Advertisement

11 / 17

Notre Dame

Notre Dame

Illustration for article titled Here are the Places Where Americas Ugly Racist Past Still Live  Breathe in the Sports World
Photo: Getty

Notre Dame

The football stadium features a statue of Lou Holtz, who endorsed Donald Trump because the coach liked his golf courses, which, sure, okay, whatever. And he also just happened to really like Jesse Helms “as a person,” which is why Holtz endorsed the bigoted North Carolina senator.

Advertisement

12 / 17

Ole Miss

Ole Miss

Illustration for article titled Here are the Places Where Americas Ugly Racist Past Still Live  Breathe in the Sports World
Image: Getty

Ole Miss

Got rid of the Colonel Reb mascot in 2011, but the “Rebels” nickname remains, a nod to the Confederacy, which very much remains an issue on campus.

But it’s not just a mascot or a team name. Using “Ole Miss” as a nickname for the University of Mississippi has racist roots: the term was used by slaves to refer to the wife of a plantation owner — and the school decided in 2014 to stick with it for sports, over the objection of some faculty members.

Advertisement

13 / 17

St. Louis Cardinals

St. Louis Cardinals

Illustration for article titled Here are the Places Where Americas Ugly Racist Past Still Live  Breathe in the Sports World
Photo: Getty

St. Louis Cardinals

Outside of Busch Stadium is a statue of Rogers Hornsby, certainly one of the all-time greats of the game, but also reportedly a member of the Ku Klux Klan. There’s also an Enos Slaughter statue, though Slaughter did learn his lesson as far as how he treated Jackie Robinson.

Advertisement

14 / 17

Stephen F. Austin University

Stephen F. Austin University

Illustration for article titled Here are the Places Where Americas Ugly Racist Past Still Live  Breathe in the Sports World

Stephen F. Austin University

(and Austin, Texas, state capital and home of the University of Texas)

Named for “the Father of Texas,” who was not in the Confederacy because he died in 1836, but advocated for slavery in Texas.

Advertisement

15 / 17

Tennessee Volunteers

Tennessee Volunteers

Illustration for article titled Here are the Places Where Americas Ugly Racist Past Still Live  Breathe in the Sports World
Image: Getty

Tennessee Volunteers

Not only is Neyland Stadium named for Robert Neyland, there’s a statue of him outside.
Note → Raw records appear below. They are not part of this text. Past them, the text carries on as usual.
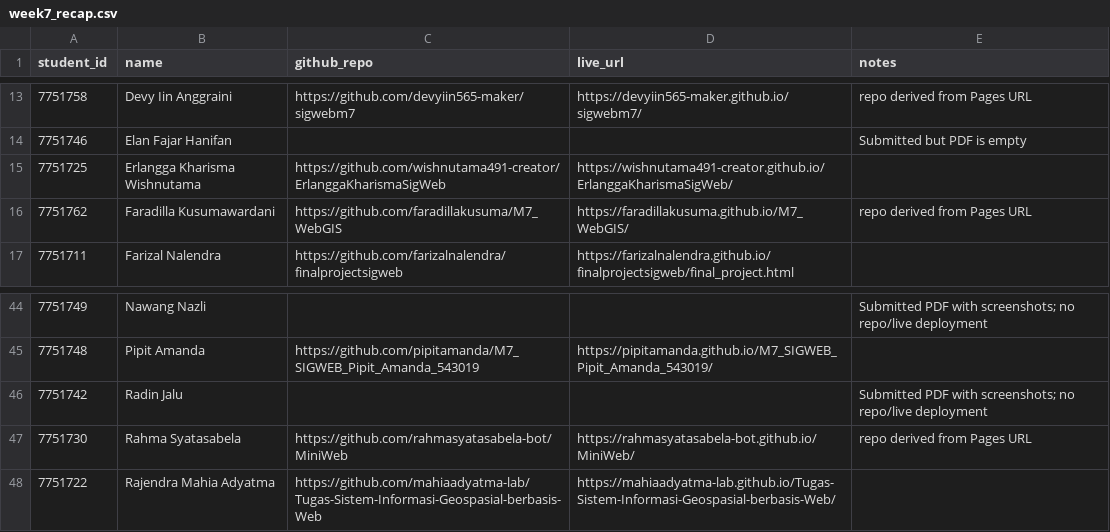
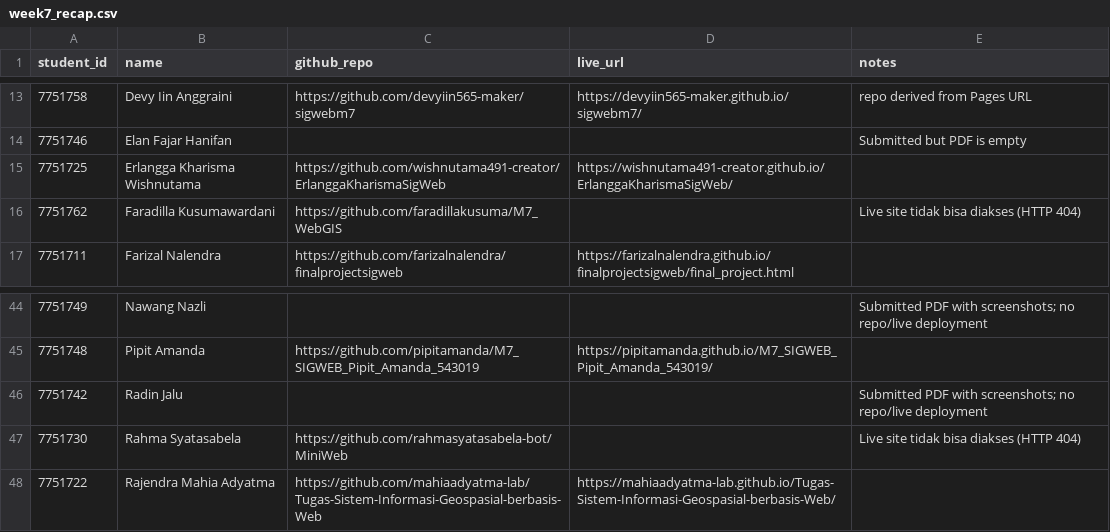
Before and after one commit to ismailsunni/web-gis-2026, a CSV file: tugas/week7_recap.csv, drawn as a sheet; only a part is shown, gaps mark what is left out.

```diff
--- a/tugas/week7_recap.csv
+++ b/tugas/week7_recap.csv
@@ -15,3 +15,3 @@ student_id,name,github_repo,live_url,notes
 7751725,Erlangga Kharisma Wishnutama,https://github.com/wishnutama491-creator/ErlanggaKharismaSigWeb,https://wishnutama491-creator.github.io/ErlanggaKharismaSigWeb/,
-7751762,Faradilla Kusumawardani,https://github.com/faradillakusuma/M7_WebGIS,https://faradillakusuma.github.io/M7_WebGIS/,repo derived from Pages URL
+7751762,Faradilla Kusumawardani,https://github.com/faradillakusuma/M7_WebGIS,,Live site tidak bisa diakses (HTTP 404)
 7751711,Farizal Nalendra,https://github.com/farizalnalendra/finalprojectsigweb,https://farizalnalendra.github.io/finalprojectsigweb/final_project.html,
@@ -46,3 +46,3 @@ student_id,name,github_repo,live_url,notes
 7751742,Radin Jalu,,,Submitted PDF with screenshots; no repo/live deployment
-7751730,Rahma Syatasabela,https://github.com/rahmasyatasabela-bot/MiniWeb,https://rahmasyatasabela-bot.github.io/MiniWeb/,repo derived from Pages URL
+7751730,Rahma Syatasabela,https://github.com/rahmasyatasabela-bot/MiniWeb,,Live site tidak bisa diakses (HTTP 404)
 7751722,Rajendra Mahia Adyatma,https://github.com/mahiaadyatma-lab/Tugas-Sistem-Informasi-Geospasial-berbasis-Web,https://mahiaadyatma-lab.github.io/Tugas-Sistem-Informasi-Geospasial-berbasis-Web/,
```
Also changed, not shown: tugas/week11_recap.csv, 4 other files.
But Neyland stood against desegregation, and refused to have his Volunteers play against teams with Black players.

Advertisement

16 / 17

Washington (NFL)

Washington (NFL)

Illustration for article titled Here are the Places Where Americas Ugly Racist Past Still Live  Breathe in the Sports World
Photo: Getty

Washington (NFL)

C’mon.

Advertisement

17 / 17

Sorry to all the other Jesse Spectors for ruining your Google results.